Saturday, March 29, 2008

Where Someone Knows the RYS Lessons, But Hasn't Learned to Put Them In Play Yet.

I've been kicking myself for days now. Last week a student came to my office to give an oral report on dead languages. After an extremely poor performance that didn't even meet the minimum requirements of the assignment (and which he blamed on a bad case of dyslexia that he had conveniently failed to document with my university's disability accommodation office), he had the absolute gall to ask, "What was this assignment supposed to accomplish?"

It was abundantly clear that the little dickweed wasn't the least bit interested in my pedagogical approach and only wanted to register a passive-aggressive complaint to the effect that I had wasted his extraordinarily valuable time with some pea-brained requirement that he couldn't be bothered to do a half-assed job on.

I guess I haven't been paying close enough attention to this website for the last few years. If I had been, I would have told him that I didn't plan to explain myself to him until he got his own PhD and became a department chairman and that, in the meanwhile, he was free to withdraw from the class if he disagreed with my approach to the subject. But noooooooo. What did I do? I patiently smiled and told him all about how I got the idea for the assignment and why I thought it was beneficial. I even apologized for being somewhat old-fashioned.

He must have smelled blood, because he then took out his mid-term exam from earlier in the semester and asked me to explain why he had received such a low score on one of his answers. How much of a douchebag am I? Well, let me tell you.

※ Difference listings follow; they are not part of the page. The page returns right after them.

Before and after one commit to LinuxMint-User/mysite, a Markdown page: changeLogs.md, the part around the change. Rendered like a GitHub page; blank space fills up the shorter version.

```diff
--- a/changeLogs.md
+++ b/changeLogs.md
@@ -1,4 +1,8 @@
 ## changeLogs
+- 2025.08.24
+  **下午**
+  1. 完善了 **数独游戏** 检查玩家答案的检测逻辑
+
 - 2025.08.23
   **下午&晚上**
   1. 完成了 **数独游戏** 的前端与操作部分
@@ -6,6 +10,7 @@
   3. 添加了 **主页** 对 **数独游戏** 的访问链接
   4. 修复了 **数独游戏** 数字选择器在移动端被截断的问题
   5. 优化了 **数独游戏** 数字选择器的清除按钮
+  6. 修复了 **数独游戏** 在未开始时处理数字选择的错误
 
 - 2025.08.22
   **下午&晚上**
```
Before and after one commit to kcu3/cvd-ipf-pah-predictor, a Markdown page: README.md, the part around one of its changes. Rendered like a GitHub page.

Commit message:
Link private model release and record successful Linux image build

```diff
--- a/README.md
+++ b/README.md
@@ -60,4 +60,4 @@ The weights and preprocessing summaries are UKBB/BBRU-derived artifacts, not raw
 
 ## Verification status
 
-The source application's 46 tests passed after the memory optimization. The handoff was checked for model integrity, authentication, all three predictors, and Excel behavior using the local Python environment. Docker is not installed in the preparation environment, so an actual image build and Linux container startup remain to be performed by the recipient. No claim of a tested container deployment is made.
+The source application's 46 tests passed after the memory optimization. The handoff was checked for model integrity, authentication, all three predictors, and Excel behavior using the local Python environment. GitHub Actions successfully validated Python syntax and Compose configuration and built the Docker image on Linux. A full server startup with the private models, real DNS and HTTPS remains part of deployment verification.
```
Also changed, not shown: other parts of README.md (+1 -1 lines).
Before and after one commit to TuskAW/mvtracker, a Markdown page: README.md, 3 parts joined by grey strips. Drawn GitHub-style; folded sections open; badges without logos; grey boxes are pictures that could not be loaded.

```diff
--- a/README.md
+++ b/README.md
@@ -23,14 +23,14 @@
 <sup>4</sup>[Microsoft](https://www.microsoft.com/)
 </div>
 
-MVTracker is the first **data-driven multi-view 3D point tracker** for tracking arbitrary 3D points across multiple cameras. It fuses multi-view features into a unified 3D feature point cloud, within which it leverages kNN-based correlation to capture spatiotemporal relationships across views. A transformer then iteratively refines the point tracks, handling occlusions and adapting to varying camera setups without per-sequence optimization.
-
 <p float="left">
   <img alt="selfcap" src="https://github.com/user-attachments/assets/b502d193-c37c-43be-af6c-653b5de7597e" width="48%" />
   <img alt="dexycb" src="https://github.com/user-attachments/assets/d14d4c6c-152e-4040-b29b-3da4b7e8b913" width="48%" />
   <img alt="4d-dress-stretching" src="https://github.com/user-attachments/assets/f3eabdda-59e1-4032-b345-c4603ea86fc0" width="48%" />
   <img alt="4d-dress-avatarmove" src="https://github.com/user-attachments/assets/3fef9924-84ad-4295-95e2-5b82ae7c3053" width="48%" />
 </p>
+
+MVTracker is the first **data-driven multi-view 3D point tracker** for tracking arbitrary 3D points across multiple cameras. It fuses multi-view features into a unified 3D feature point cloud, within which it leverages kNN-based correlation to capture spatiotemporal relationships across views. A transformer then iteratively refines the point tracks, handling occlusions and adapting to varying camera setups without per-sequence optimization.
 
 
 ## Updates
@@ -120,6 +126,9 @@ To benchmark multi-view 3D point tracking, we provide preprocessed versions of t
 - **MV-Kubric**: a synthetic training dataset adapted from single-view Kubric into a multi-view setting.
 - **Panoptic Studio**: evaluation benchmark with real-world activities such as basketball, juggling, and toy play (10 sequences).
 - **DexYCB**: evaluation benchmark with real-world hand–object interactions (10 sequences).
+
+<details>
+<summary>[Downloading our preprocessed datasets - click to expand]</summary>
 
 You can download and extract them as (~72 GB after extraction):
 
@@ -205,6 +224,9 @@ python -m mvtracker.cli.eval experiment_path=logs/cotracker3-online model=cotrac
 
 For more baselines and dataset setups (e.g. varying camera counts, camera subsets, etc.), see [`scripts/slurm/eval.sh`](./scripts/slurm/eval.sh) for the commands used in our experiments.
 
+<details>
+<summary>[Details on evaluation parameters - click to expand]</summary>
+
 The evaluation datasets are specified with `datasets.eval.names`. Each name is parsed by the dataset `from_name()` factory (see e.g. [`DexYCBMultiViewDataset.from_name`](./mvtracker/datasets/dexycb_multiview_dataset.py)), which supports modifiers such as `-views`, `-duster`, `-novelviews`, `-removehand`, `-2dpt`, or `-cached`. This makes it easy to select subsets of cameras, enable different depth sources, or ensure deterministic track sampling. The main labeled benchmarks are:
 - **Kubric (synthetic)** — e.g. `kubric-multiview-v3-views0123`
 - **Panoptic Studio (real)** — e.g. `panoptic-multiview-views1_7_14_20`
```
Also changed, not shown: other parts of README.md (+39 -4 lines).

I asked him to explain why he thought he deserved a better score. Worse still, I patiently listened to his explanation. Then I earnestly re-read his answer. Seeing it again reminded me exactly why he had earned a low score--the answer was utterly incoherent. I suppose that it COULD have been construed to mean what he said he intended, but it was so poorly written that it also could have been construed to mean virtually anything. Instead of simply coming out and telling him that he was functionally illiterate, I circumlocuted my pathetic ass around a series of euphemisms in order to spare his delicate, sensitive widdle feelings. You see, he fancies himself as a WRITER. And given the muddle-headed nonsense that his creative writing instructors have probably swaddled him in for the last four years, he probably thinks that he's a GREAT writer to boot. "Well," he said, after I had obviously bent over backwards to avoid calling him a moron, "I suppose I just have a looser approach to language than you do."

THAT, dear readers, was a not-so-subtle jab at my entirely unreasonable insistence that college-age students understand and consistently use proper grammar. I could go on. He continued to challenge me, and I continued to play Mr. Nice Guy and explain myself to the little punk who can't even write a decent sentence. I was making myself sick with every word, but I couldn't stop. I guess I just don't have the nerve to handle these incidents in the way I know I should, the way that some of you have tried to teach me.